Don’t get me wrong – Inovelli has a lot of cool features that really no one else has; in my opinion, they’ve raised the bar for the entire industry. It’s quite an accomplishment. I just view this product as a dimmer with many many features, but not as a switch.


My 2 cents, of course :slight_smile:


A related question that may not be directly on-topic…

I’ve preordered a five-pack of the Blue fan switch, under the assumption that it will control the loads that the “2-in-1” can’t. But now that I’ve read some of the thread about that switch, I’m a bit confused, because I see now that it’s actually a fan speed controller.

So will that switch be able to turn fans and fluorescent lights on and off? And if not, is there a Zigbee switch from Inovelli (existing or planned) that will actually just switch power with a relay to control arbitrary loads?

It will have the ability to control a fan to 3-pseeds, but you can just set it to only use full-speed in an on-off type mode. My comment was saying that it’s more expensive than a simple on-off relay switch would be to do that same purpose.

No, it will have 2 capacitors inside and connect them for speed control or directly to line power for full speed. It won’t be continually variable duty.


Interesting, so it’s not a “dimmer” for a fan but a discrete speed switch.
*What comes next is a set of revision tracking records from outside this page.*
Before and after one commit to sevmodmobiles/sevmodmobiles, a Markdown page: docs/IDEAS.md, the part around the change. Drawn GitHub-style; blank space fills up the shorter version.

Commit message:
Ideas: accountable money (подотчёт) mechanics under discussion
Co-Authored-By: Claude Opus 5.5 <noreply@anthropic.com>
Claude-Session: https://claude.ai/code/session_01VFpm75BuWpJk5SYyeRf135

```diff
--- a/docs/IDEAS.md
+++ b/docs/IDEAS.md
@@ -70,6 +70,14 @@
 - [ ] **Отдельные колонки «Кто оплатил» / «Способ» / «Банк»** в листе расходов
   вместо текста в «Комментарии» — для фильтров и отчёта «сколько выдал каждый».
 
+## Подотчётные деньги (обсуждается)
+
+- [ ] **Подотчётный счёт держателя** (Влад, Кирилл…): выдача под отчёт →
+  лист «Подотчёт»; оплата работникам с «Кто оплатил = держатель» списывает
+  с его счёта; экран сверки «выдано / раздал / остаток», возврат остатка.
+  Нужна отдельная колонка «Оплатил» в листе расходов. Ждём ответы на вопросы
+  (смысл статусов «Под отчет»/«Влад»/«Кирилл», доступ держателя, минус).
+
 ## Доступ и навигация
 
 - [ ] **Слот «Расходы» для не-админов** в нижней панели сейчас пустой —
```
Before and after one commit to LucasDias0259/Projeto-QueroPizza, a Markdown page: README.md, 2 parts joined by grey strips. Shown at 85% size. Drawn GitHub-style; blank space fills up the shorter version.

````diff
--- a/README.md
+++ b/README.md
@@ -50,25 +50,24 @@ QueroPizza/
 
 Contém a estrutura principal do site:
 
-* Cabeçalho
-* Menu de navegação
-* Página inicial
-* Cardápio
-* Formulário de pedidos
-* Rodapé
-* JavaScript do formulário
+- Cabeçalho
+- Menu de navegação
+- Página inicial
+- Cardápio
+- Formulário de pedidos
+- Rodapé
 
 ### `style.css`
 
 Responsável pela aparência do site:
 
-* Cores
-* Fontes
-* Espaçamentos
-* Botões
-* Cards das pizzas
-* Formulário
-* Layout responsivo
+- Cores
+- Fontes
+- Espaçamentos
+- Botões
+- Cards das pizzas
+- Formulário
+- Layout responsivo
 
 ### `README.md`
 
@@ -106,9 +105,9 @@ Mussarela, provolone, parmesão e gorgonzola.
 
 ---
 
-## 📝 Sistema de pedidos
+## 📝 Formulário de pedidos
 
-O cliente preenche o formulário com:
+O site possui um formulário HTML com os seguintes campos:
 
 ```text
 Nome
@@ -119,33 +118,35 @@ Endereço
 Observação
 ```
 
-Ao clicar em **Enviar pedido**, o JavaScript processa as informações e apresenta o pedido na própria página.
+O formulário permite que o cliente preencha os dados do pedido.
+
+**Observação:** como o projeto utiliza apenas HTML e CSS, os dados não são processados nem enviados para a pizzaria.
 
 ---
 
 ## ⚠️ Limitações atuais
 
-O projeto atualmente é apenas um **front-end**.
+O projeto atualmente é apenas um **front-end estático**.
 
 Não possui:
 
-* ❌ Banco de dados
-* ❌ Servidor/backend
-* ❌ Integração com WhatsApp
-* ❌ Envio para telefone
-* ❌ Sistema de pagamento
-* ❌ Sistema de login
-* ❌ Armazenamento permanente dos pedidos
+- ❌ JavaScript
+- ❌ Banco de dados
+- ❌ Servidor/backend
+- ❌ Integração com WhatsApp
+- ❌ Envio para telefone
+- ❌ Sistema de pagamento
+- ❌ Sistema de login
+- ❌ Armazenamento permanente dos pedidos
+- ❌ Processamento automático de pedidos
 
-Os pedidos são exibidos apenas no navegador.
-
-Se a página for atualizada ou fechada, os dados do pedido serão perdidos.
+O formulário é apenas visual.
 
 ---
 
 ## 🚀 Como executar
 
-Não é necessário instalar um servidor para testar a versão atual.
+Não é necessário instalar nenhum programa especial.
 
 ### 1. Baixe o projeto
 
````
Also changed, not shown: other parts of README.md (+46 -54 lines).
While I understand the concept of using capacitors to control the speeds of some kinds of motors, I was under the impression these types of motors we “limited” ceiling fans and such could not be used in a typical bathroom fan.

I would also think the two “non-Full” speeds would vary by fan mfg and fan size.